Debbie Africa Becomes First Of The MOVE 9 To Be Freed From Prison 40 Years After Cop Shootout
Debbie Sims Africa reunited with her son who she was forced to leave behind when he was just one week old.
June 18, 2018 at 10:14 pm
Debbie Sims Africa was granted parole and released from prison on Saturday, June 16, after serving nearly 40 years of what she and fellow MOVE members call an "unjust" sentence. MOVE was a radical Philadelphia-based Black Power organization that advocated against police brutality and championed environmental justice. John Africa established it in 1972, and the controversial group remains active today.
On August 8, 1978, police swarmed MOVE headquarters in Powelton Village. The encounter led to a standoff and deadly shooting which left officer James Ramp dead, but it was unclear who shot him. MOVE members and nine black people who were present at the time were charged, convicted and sentenced to 30-100 years in state prison. The arrested members said another officer caused the officer's death, but the culprit remains unknown.
Seven years after the shooting, remaining MOVE members would become the victims of one of the most heinous crimes executed by police officers in recent U.S. history. On May 13, 1985, a police helicopter dropped two bombs over the compound where the some of the activists were known to reside, killing 11 people.
Sims Africa, 61, was only 22-years-old at the time of her imprisonment. She gave birth to her son one month later. Released from Pennsylvania's Cambridge Springs prison, the activist was reunited with her son, Michael Davis Africa Jr., for the first time outside of prison walls, reported philly.com.
“Today I had breakfast with my mother for the first time,” Davis Africa told The Guardian. “There’s so much we haven’t done together.”

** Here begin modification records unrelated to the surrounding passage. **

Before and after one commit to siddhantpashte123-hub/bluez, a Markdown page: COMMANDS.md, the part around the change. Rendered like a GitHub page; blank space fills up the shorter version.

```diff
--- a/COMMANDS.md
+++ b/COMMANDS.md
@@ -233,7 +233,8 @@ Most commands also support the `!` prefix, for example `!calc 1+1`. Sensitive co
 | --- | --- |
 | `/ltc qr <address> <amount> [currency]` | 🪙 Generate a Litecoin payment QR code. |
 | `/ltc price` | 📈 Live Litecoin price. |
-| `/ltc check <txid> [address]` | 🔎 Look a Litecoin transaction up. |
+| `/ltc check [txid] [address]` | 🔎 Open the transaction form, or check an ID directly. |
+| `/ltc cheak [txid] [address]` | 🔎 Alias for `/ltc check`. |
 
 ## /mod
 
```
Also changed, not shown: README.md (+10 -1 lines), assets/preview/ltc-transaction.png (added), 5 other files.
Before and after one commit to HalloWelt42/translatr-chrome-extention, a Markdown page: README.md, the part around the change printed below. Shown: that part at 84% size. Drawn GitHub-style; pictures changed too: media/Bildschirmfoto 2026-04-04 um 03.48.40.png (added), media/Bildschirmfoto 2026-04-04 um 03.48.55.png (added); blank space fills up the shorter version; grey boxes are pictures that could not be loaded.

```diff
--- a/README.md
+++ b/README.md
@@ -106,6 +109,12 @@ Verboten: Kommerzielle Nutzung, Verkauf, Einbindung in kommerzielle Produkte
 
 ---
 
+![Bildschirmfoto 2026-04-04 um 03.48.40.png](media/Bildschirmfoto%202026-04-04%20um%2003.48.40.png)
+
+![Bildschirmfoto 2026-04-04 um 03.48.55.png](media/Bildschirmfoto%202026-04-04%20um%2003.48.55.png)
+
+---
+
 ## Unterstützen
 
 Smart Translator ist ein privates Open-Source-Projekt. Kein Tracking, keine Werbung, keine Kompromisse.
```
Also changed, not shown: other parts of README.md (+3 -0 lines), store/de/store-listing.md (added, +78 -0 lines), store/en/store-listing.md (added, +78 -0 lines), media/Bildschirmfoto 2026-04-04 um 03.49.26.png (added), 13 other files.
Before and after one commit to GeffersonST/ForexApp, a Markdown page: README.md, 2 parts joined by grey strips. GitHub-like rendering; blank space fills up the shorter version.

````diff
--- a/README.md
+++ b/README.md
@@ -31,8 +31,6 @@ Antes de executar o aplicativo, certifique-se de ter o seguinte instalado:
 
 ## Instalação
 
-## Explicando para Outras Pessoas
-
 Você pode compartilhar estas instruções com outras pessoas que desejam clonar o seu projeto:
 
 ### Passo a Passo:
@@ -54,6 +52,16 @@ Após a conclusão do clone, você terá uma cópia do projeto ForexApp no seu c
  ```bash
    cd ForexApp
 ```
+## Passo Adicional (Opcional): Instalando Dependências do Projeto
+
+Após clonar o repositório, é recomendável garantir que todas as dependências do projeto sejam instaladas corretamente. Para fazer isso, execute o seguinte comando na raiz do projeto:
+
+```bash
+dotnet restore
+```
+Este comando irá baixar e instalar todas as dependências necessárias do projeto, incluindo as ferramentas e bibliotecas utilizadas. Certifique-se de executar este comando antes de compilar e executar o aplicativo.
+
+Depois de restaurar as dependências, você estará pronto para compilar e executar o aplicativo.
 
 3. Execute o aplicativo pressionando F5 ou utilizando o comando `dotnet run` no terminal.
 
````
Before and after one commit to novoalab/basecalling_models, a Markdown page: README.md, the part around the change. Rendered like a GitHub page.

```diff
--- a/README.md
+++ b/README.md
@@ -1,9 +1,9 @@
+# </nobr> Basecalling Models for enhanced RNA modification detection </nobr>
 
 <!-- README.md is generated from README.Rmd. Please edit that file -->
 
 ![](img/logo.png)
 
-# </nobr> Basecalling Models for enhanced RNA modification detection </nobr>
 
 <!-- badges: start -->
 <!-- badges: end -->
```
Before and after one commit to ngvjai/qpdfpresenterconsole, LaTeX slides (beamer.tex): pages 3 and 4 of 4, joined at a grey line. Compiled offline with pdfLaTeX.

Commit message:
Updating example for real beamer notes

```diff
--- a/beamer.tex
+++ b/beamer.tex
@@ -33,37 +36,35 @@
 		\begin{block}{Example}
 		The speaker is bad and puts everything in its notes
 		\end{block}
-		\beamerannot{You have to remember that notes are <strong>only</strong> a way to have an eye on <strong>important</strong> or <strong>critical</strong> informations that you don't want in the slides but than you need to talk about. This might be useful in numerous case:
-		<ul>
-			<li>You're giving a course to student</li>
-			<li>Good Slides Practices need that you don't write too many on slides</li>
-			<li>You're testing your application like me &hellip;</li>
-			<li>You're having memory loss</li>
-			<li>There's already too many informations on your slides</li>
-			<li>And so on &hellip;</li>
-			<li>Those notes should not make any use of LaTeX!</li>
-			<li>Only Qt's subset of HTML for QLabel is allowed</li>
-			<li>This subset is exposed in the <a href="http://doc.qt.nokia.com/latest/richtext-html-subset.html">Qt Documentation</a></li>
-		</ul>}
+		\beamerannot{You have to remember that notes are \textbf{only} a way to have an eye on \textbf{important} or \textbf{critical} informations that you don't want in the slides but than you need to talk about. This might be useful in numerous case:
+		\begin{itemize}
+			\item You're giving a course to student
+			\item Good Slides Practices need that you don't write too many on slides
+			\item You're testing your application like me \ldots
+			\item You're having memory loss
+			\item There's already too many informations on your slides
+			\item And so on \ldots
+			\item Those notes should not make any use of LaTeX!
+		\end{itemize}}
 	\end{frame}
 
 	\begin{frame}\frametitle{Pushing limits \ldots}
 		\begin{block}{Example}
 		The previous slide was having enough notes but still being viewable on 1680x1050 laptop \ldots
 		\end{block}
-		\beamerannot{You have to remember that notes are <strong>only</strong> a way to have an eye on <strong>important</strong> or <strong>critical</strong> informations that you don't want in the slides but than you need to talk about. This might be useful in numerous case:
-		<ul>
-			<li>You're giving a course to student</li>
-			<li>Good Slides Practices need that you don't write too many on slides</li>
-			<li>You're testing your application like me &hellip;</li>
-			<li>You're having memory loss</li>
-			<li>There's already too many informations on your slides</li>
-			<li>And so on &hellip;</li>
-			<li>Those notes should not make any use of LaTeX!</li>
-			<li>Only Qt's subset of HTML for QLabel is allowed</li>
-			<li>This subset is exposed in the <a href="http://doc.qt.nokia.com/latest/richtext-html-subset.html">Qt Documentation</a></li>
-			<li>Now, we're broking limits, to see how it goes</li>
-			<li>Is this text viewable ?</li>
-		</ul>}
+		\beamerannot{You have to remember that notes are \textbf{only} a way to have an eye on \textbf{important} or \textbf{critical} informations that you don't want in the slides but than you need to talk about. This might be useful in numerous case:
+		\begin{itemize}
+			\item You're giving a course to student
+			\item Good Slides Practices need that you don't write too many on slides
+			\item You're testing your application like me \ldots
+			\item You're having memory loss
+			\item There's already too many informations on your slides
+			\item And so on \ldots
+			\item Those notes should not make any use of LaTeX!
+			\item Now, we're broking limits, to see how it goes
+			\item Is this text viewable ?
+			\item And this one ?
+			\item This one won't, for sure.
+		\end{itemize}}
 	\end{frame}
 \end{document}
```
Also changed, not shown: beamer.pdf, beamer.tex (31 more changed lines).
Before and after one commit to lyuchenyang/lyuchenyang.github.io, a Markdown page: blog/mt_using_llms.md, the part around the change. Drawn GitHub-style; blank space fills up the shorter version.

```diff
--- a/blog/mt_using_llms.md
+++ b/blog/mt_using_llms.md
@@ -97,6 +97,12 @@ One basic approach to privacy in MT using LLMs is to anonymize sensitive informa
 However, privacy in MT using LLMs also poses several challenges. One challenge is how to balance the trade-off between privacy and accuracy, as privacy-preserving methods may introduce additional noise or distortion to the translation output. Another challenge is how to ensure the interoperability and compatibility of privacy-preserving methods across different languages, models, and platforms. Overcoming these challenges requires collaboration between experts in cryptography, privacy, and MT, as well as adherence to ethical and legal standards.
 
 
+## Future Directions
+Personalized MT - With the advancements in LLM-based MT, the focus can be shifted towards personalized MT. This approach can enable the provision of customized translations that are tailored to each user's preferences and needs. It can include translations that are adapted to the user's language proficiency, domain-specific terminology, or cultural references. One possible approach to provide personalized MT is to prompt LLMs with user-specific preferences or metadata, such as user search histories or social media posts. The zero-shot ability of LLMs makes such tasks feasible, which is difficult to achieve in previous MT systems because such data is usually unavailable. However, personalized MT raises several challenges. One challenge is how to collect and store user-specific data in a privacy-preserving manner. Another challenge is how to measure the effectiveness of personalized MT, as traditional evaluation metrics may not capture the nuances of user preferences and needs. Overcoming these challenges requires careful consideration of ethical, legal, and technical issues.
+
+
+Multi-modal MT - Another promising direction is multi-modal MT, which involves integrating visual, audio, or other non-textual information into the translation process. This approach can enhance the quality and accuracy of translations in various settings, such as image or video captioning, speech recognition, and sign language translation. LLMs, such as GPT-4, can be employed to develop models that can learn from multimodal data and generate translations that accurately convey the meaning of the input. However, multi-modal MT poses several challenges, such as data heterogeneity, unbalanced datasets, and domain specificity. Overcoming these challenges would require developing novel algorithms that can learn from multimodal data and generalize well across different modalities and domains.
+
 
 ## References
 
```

Sims Africa leaves her husband, Michael Davis Africa Sr., behind bars, as well as six other MOVE 9 members. Two of the members died in prison. She said, “I was torn up inside because, of course, I want to come home, but I want them to come with me. I was in shock when it didn’t happen that way.”
This case is a glimpse into the shady practices of America's justice system. Janine Phillips Africa and Janet Hollaway Africa, two remaining women of the MOVE 9, were both denied parole this year and won't be able to try again until May 2019.